“Small businesses will benefit from this Supreme Court decision,” said Beth Milito, Executive Director of NFIB’s Small Business Legal Center. “By concluding that the failure to file a required report is a single violation, the Court has protected small businesses from costly penalties that could be detrimental to their businesses.”

Geraldine Tyler v. Hennepin County

On Mar. 6, NFIB filed an amicus brief at the U.S. Supreme Court in this case, which concerns whether the Takings Clause of the Fifth Amendment (which states that the government may not claim private property without providing “just compensation” to the original owner) prevents the government, after seizing and selling a person’s property to collect back taxes, from keeping the surplus amount collected from the sale. This government practice is commonly referred to as “home-equity theft.” 

“This case highlights a fundamental amendment of our country’s Constitution,” said Milito. “Small business property owners work hard to comply with various regulations and pay numerous taxes at every level of government. Due to the Fifth Amendment, the government has no authority to keep a surplus of money accumulated and harm property owners. NFIB urges the Supreme Court to reverse the Eighth Circuit’s decision.”

Dakota Finance LLC v. Naturaland Trust

On Mar. 3, NFIB filed an amicus brief supporting a petition for the U.S. Supreme Court to review a decision from the Fourth Circuit. The case concerns a South Carolina small business that allegedly failed to get needed permits required under the Clean Water Act (CWA). After state regulators inspected the property and sent a notice of alleged violations, environmental groups filed a citizen suit alleging CWA violations.  

CWA citizen suits are preempted if a state is “diligently prosecuting” an enforcement subsection of the CWA. The Fourth Circuit concluded, however, that the state had not triggered the “diligent prosecution” threshold until they opened the matter up to both public notice and judicial review – which came after the environmental groups had filed their citizen suit.
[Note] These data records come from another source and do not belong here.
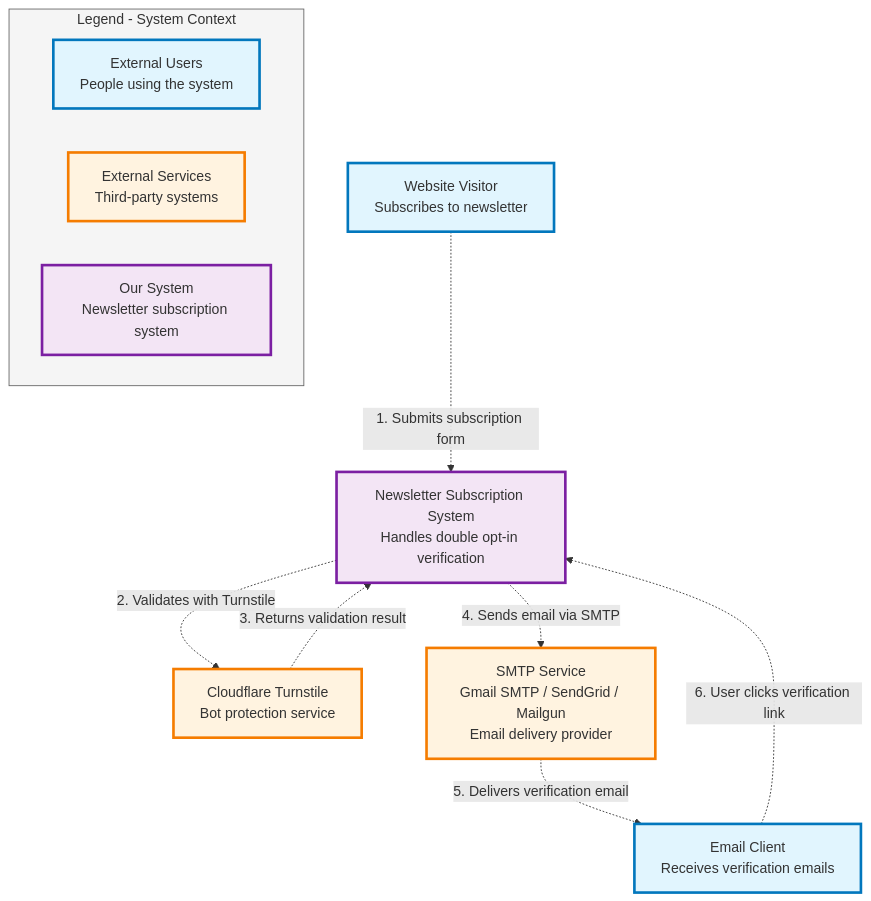
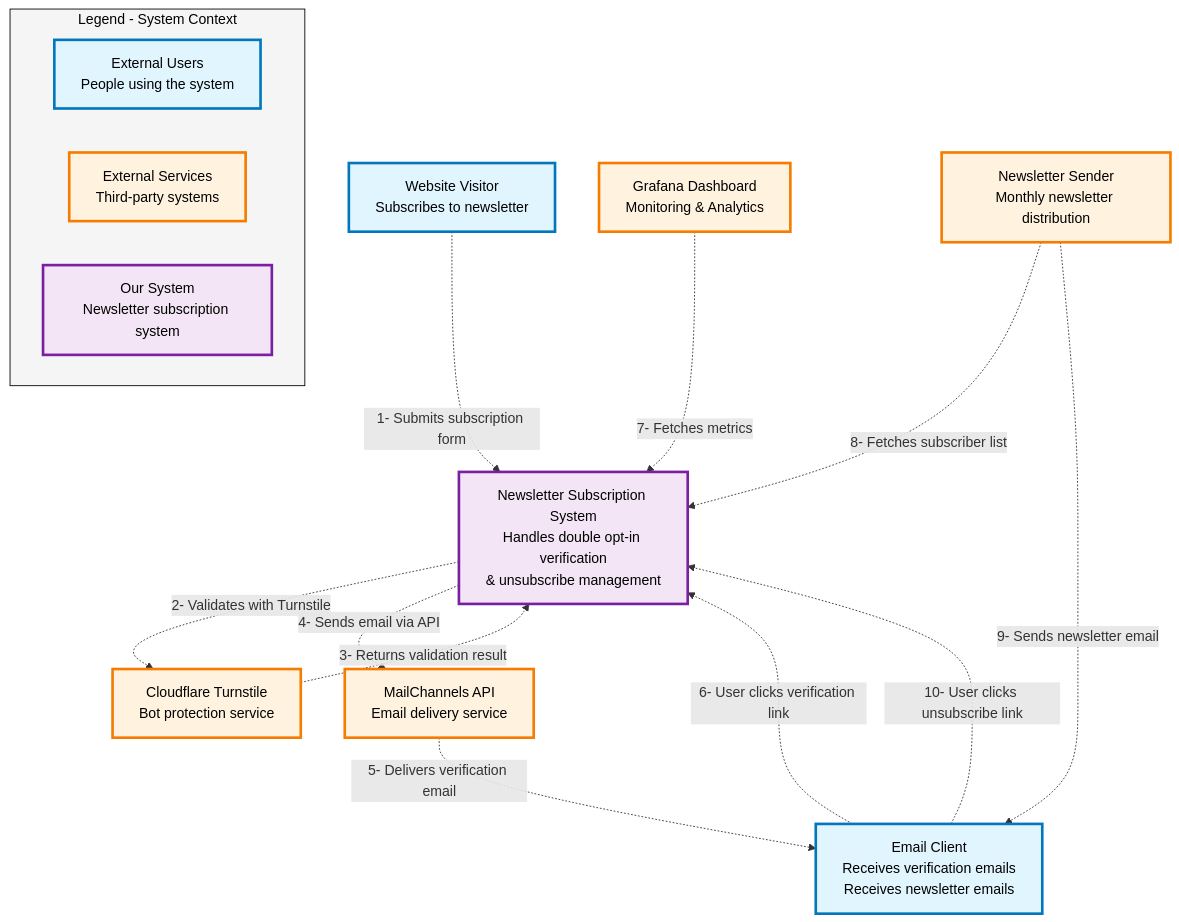
One commit to rnwolf/rnwolf-newsletter-backend-service changed the first of 4 diagrams in docs/newsletter_design_spec.md. Above: the diagram before and after it, drawn with Mermaid. The commit also changed other lines of this file and 4 other files, not shown here.

Commit message:
Update C4 diagrams

````diff
--- a/docs/newsletter_design_spec.md
+++ b/docs/newsletter_design_spec.md
@@ -33,40 +33,46 @@
 ```mermaid
 graph TB
     %% C4 Model - Level 1: System Context
     User["Website Visitor<br/>Subscribes to newsletter"]
-    EmailClient["Email Client<br/>Receives verification emails"]
+    EmailClient["Email Client<br/>Receives verification emails<br/>Receives newsletter emails"]
     CFTurnstile["Cloudflare Turnstile<br/>Bot protection service"]
-    SMTPService["SMTP Service<br/>Gmail SMTP / SendGrid / Mailgun<br/>Email delivery provider"]
-    NewsletterSystem["Newsletter Subscription System<br/>Handles double opt-in verification"]
+    MailChannels["MailChannels API<br/>Email delivery service"]
+    NewsletterSystem["Newsletter Subscription System<br/>Handles double opt-in verification<br/>& unsubscribe management"]
+    Grafana["Grafana Dashboard<br/>Monitoring & Analytics"]
+    NewsletterSender["Newsletter Sender<br/>Monthly newsletter distribution"]
 
     %% System Context relationships
-    User -.->|"1. Submits subscription form"| NewsletterSystem
-    NewsletterSystem -.->|"2. Validates with Turnstile"| CFTurnstile
-    CFTurnstile -.->|"3. Returns validation result"| NewsletterSystem
-    NewsletterSystem -.->|"4. Sends email via SMTP"| SMTPService
-    SMTPService -.->|"5. Delivers verification email"| EmailClient
-    EmailClient -.->|"6. User clicks verification link"| NewsletterSystem
+    User -.->|1- Submits subscription form| NewsletterSystem
+    NewsletterSystem -.->|2- Validates with Turnstile| CFTurnstile
+    CFTurnstile -.->|3- Returns validation result| NewsletterSystem
+    NewsletterSystem -.->|4- Sends email via API| MailChannels
+    MailChannels -.->|5- Delivers verification email| EmailClient
+    EmailClient -.->|6- User clicks verification link| NewsletterSystem
+    Grafana -.->|7- Fetches metrics| NewsletterSystem
+    NewsletterSender -.->|8- Fetches subscriber list| NewsletterSystem
+    NewsletterSender -.->|9- Sends newsletter email| EmailClient
+    EmailClient -.->|10- User clicks unsubscribe link| NewsletterSystem
 
     %% Legend
     subgraph Legend["Legend - System Context"]
         LegendUser["External Users<br/>People using the system"]
         LegendExternal["External Services<br/>Third-party systems"]
         LegendSystem["Our System<br/>Newsletter subscription system"]
     end
 
     %% Styling
-    classDef userFlow fill:#e1f5fe,stroke:#0277bd,stroke-width:3px
-    classDef externalFlow fill:#fff3e0,stroke:#f57c00,stroke-width:3px
-    classDef systemFlow fill:#f3e5f5,stroke:#7b1fa2,stroke-width:3px
-    classDef legendBox fill:#f5f5f5,stroke:#666,stroke-width:1px
+    classDef userFlow fill:#e1f5fe,stroke:#0277bd,stroke-width:3px,color:#000
+    classDef externalFlow fill:#fff3e0,stroke:#f57c00,stroke-width:3px,color:#000
+    classDef systemFlow fill:#f3e5f5,stroke:#7b1fa2,stroke-width:3px,color:#000
+    classDef legendBox fill:#f5f5f5,stroke:#000,stroke-width:1px,color:#000
 
     class User,EmailClient userFlow
-    class CFTurnstile,SMTPService externalFlow
+    class CFTurnstile,MailChannels,Grafana,NewsletterSender externalFlow
     class NewsletterSystem systemFlow
     class Legend,LegendUser,LegendExternal,LegendSystem legendBox
 
     %% Apply legend colors
     class LegendUser userFlow
     class LegendExternal externalFlow
     class LegendSystem systemFlow
 ```
````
This left the small business to fend off two lawsuits for the same alleged violation at once. 

“Small business property owners routinely assess the requirements of environmental laws and regulations, including the Clean Water Act,” said Milito. “This case highlights the loopholes in the dual-enforcement scheme of the Clean Water Act, where both private and government actors can seek penalties for an alleged violation, even those made without bad faith. The Court should reject the Fourth Circuit’s approach and shield small businesses and property owners from duplicative and costly litigation.”

Burford v. Alcoa

On Feb 14., NFIB filed an amicus brief before the Texas Court of Appeals in this case, which concerns whether Texas courts should permit asbestos lawsuits against employers for any exposure to asbestos, regardless of how remote the exposure is. 

The NFIB brief argued that allowing lawsuits based on any exposure to asbestos would open the floodgates to asbestos litigation. This particular case, where a woman washed her husband’s clothes after he was briefly exposed to asbestos at work and subsequently sued the business, is a perfect example of how such broad laws can be abused.

The NFIB Small Business Legal Center protects the rights of small business owners in the nation’s courts. Nationwide, NFIB is currently active in more than 40 cases in federal and state courts and in the U.S. Supreme Court.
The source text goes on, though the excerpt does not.